DATA FOR THE TASK =>

******************************

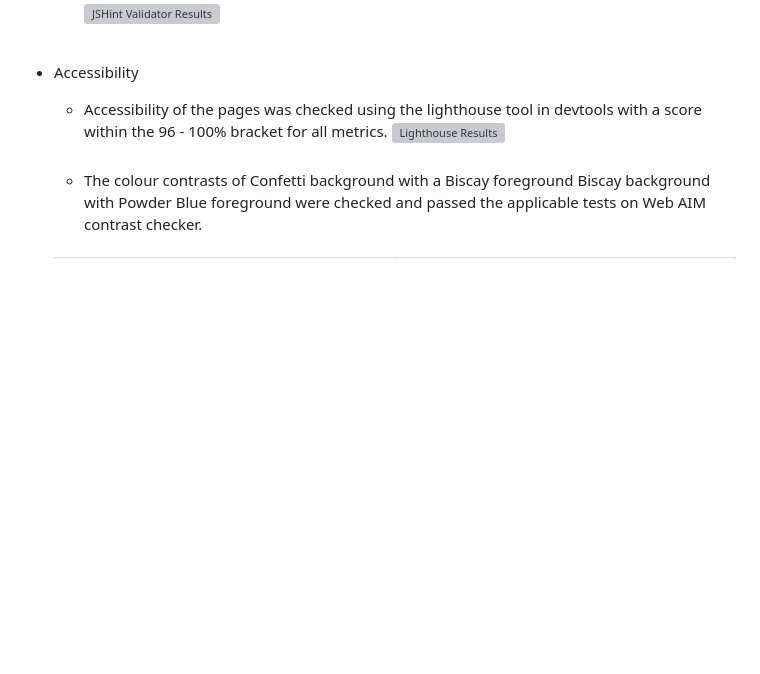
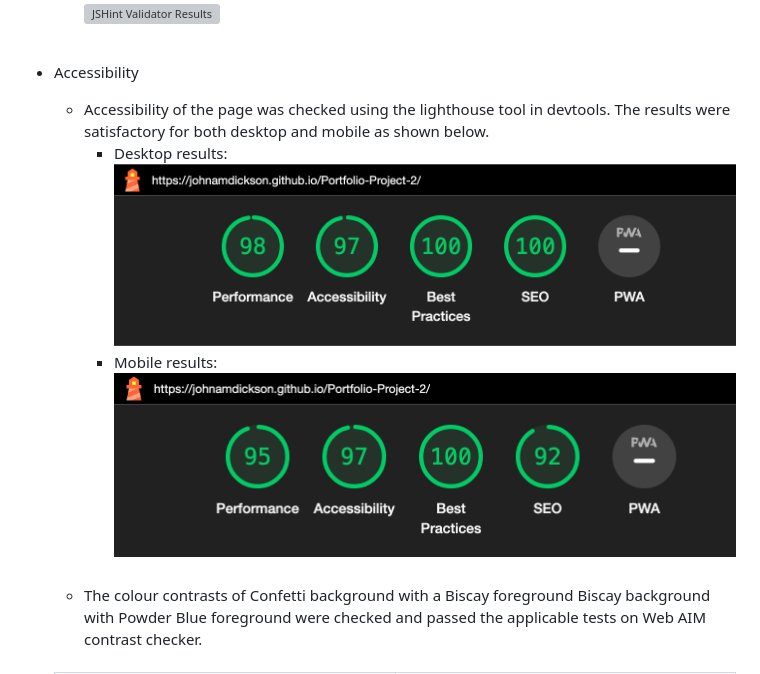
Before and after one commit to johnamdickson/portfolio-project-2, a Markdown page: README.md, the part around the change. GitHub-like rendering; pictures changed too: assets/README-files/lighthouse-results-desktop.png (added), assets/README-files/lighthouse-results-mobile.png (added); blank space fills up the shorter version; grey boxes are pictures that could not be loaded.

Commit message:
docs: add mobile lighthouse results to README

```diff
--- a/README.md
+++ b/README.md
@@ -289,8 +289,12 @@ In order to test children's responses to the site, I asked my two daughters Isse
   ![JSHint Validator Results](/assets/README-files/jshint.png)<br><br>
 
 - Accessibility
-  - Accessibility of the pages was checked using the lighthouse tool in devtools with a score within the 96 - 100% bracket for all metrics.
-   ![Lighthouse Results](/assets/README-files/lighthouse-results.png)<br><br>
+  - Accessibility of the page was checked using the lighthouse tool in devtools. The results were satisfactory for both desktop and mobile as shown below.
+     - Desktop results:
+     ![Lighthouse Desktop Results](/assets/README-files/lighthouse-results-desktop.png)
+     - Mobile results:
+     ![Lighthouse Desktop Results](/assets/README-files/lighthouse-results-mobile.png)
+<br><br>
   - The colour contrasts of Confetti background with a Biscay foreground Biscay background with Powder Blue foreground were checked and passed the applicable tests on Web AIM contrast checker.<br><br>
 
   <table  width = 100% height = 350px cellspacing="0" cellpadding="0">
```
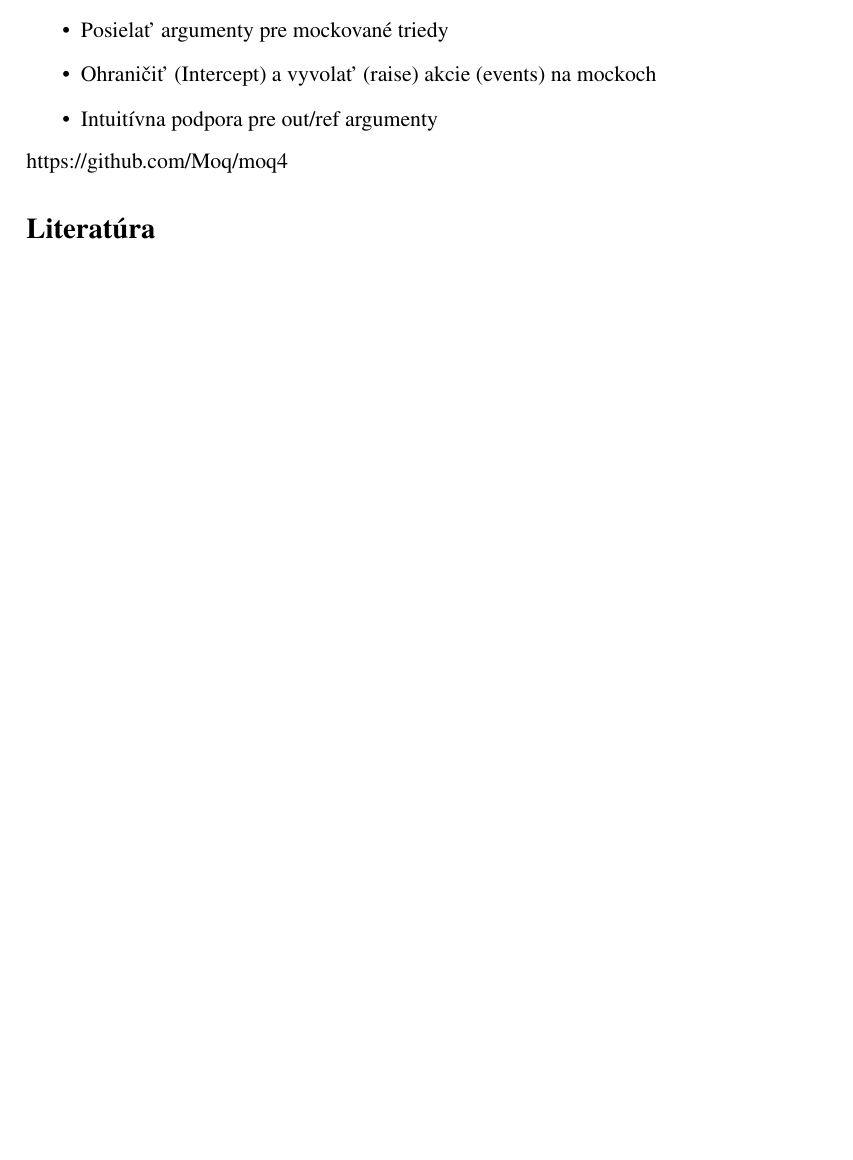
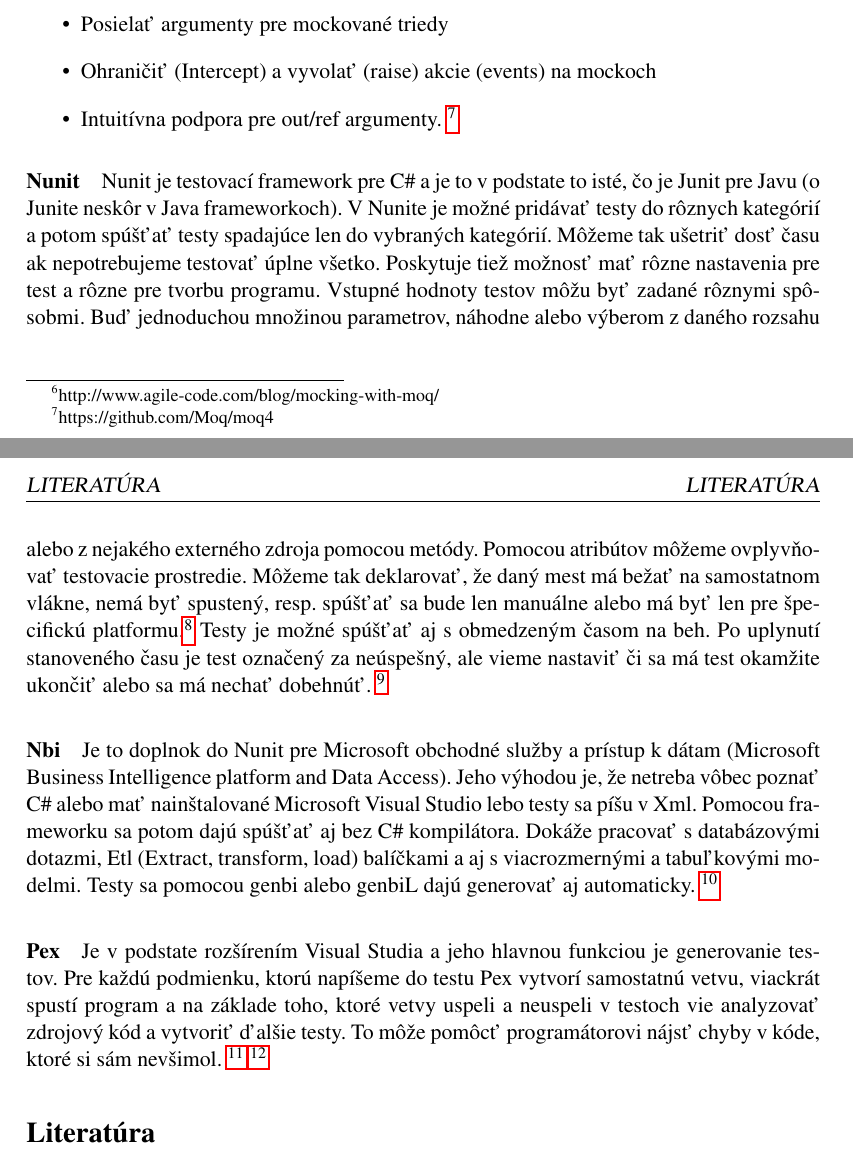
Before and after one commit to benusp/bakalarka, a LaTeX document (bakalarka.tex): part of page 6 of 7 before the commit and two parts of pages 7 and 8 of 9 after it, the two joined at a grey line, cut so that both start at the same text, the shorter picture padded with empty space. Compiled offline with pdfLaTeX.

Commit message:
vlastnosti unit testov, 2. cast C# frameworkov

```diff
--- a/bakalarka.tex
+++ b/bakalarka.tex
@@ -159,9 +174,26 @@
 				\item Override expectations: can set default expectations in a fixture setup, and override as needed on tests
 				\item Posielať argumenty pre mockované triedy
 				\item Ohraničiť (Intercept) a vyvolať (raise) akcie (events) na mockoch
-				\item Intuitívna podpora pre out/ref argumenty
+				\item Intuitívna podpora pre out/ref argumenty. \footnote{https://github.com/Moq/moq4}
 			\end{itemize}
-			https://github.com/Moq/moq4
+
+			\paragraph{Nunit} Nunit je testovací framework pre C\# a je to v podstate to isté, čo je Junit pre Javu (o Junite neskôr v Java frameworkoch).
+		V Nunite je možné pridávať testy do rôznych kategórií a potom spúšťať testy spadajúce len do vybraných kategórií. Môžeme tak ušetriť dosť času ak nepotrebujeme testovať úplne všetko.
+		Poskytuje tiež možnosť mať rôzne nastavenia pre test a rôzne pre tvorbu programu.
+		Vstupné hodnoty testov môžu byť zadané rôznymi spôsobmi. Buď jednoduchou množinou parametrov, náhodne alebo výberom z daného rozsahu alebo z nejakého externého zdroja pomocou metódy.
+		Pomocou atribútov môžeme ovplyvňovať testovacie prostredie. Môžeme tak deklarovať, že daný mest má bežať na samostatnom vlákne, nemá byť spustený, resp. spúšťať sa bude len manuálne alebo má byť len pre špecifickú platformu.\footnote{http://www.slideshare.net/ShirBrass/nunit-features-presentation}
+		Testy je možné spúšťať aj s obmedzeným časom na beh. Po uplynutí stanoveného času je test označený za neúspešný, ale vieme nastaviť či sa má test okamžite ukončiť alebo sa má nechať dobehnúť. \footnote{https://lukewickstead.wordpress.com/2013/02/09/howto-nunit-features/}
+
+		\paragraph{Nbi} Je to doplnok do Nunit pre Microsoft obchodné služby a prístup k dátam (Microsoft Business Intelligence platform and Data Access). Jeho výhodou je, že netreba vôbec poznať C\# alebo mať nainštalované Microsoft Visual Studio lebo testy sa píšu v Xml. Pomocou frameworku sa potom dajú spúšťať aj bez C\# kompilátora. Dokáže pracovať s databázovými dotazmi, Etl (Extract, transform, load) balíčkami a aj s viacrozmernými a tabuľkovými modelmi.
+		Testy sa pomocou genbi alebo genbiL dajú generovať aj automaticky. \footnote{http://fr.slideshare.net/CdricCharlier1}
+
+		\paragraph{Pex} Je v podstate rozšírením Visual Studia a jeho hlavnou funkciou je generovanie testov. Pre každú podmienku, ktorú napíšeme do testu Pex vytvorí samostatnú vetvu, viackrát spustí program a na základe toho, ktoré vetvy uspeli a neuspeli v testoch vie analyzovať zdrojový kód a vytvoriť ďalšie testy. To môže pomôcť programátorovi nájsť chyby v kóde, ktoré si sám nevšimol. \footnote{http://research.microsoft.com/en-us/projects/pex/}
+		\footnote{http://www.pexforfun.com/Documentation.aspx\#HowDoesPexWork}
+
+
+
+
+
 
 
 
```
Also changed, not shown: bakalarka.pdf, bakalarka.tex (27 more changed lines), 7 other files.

******************************

DIRECTIONS => A verbatim copy of every entry above, with no pictures, is the expected output.

ANSWER BOX =>
Before and after one commit to johnamdickson/portfolio-project-2, a Markdown page: README.md, the part around the change. GitHub-like rendering; pictures changed too: assets/README-files/lighthouse-results-desktop.png (added), assets/README-files/lighthouse-results-mobile.png (added); blank space fills up the shorter version; grey boxes are pictures that could not be loaded.

Commit message:
docs: add mobile lighthouse results to README

```diff
--- a/README.md
+++ b/README.md
@@ -289,8 +289,12 @@ In order to test children's responses to the site, I asked my two daughters Isse
   ![JSHint Validator Results](/assets/README-files/jshint.png)<br><br>
 
 - Accessibility
-  - Accessibility of the pages was checked using the lighthouse tool in devtools with a score within the 96 - 100% bracket for all metrics.
-   ![Lighthouse Results](/assets/README-files/lighthouse-results.png)<br><br>
+  - Accessibility of the page was checked using the lighthouse tool in devtools. The results were satisfactory for both desktop and mobile as shown below.
+     - Desktop results:
+     ![Lighthouse Desktop Results](/assets/README-files/lighthouse-results-desktop.png)
+     - Mobile results:
+     ![Lighthouse Desktop Results](/assets/README-files/lighthouse-results-mobile.png)
+<br><br>
   - The colour contrasts of Confetti background with a Biscay foreground Biscay background with Powder Blue foreground were checked and passed the applicable tests on Web AIM contrast checker.<br><br>
 
   <table  width = 100% height = 350px cellspacing="0" cellpadding="0">
```
Before and after one commit to benusp/bakalarka, a LaTeX document (bakalarka.tex): part of page 6 of 7 before the commit and two parts of pages 7 and 8 of 9 after it, the two joined at a grey line, cut so that both start at the same text, the shorter picture padded with empty space. Compiled offline with pdfLaTeX.

Commit message:
vlastnosti unit testov, 2. cast C# frameworkov

```diff
--- a/bakalarka.tex
+++ b/bakalarka.tex
@@ -159,9 +174,26 @@
 				\item Override expectations: can set default expectations in a fixture setup, and override as needed on tests
 				\item Posielať argumenty pre mockované triedy
 				\item Ohraničiť (Intercept) a vyvolať (raise) akcie (events) na mockoch
-				\item Intuitívna podpora pre out/ref argumenty
+				\item Intuitívna podpora pre out/ref argumenty. \footnote{https://github.com/Moq/moq4}
 			\end{itemize}
-			https://github.com/Moq/moq4
+
+			\paragraph{Nunit} Nunit je testovací framework pre C\# a je to v podstate to isté, čo je Junit pre Javu (o Junite neskôr v Java frameworkoch).
+		V Nunite je možné pridávať testy do rôznych kategórií a potom spúšťať testy spadajúce len do vybraných kategórií. Môžeme tak ušetriť dosť času ak nepotrebujeme testovať úplne všetko.
+		Poskytuje tiež možnosť mať rôzne nastavenia pre test a rôzne pre tvorbu programu.
+		Vstupné hodnoty testov môžu byť zadané rôznymi spôsobmi. Buď jednoduchou množinou parametrov, náhodne alebo výberom z daného rozsahu alebo z nejakého externého zdroja pomocou metódy.
+		Pomocou atribútov môžeme ovplyvňovať testovacie prostredie. Môžeme tak deklarovať, že daný mest má bežať na samostatnom vlákne, nemá byť spustený, resp. spúšťať sa bude len manuálne alebo má byť len pre špecifickú platformu.\footnote{http://www.slideshare.net/ShirBrass/nunit-features-presentation}
+		Testy je možné spúšťať aj s obmedzeným časom na beh. Po uplynutí stanoveného času je test označený za neúspešný, ale vieme nastaviť či sa má test okamžite ukončiť alebo sa má nechať dobehnúť. \footnote{https://lukewickstead.wordpress.com/2013/02/09/howto-nunit-features/}
+
+		\paragraph{Nbi} Je to doplnok do Nunit pre Microsoft obchodné služby a prístup k dátam (Microsoft Business Intelligence platform and Data Access). Jeho výhodou je, že netreba vôbec poznať C\# alebo mať nainštalované Microsoft Visual Studio lebo testy sa píšu v Xml. Pomocou frameworku sa potom dajú spúšťať aj bez C\# kompilátora. Dokáže pracovať s databázovými dotazmi, Etl (Extract, transform, load) balíčkami a aj s viacrozmernými a tabuľkovými modelmi.
+		Testy sa pomocou genbi alebo genbiL dajú generovať aj automaticky. \footnote{http://fr.slideshare.net/CdricCharlier1}
+
+		\paragraph{Pex} Je v podstate rozšírením Visual Studia a jeho hlavnou funkciou je generovanie testov. Pre každú podmienku, ktorú napíšeme do testu Pex vytvorí samostatnú vetvu, viackrát spustí program a na základe toho, ktoré vetvy uspeli a neuspeli v testoch vie analyzovať zdrojový kód a vytvoriť ďalšie testy. To môže pomôcť programátorovi nájsť chyby v kóde, ktoré si sám nevšimol. \footnote{http://research.microsoft.com/en-us/projects/pex/}
+		\footnote{http://www.pexforfun.com/Documentation.aspx\#HowDoesPexWork}
+
+
+
+
+
 
 
 
```
Also changed, not shown: bakalarka.pdf, bakalarka.tex (27 more changed lines), 7 other files.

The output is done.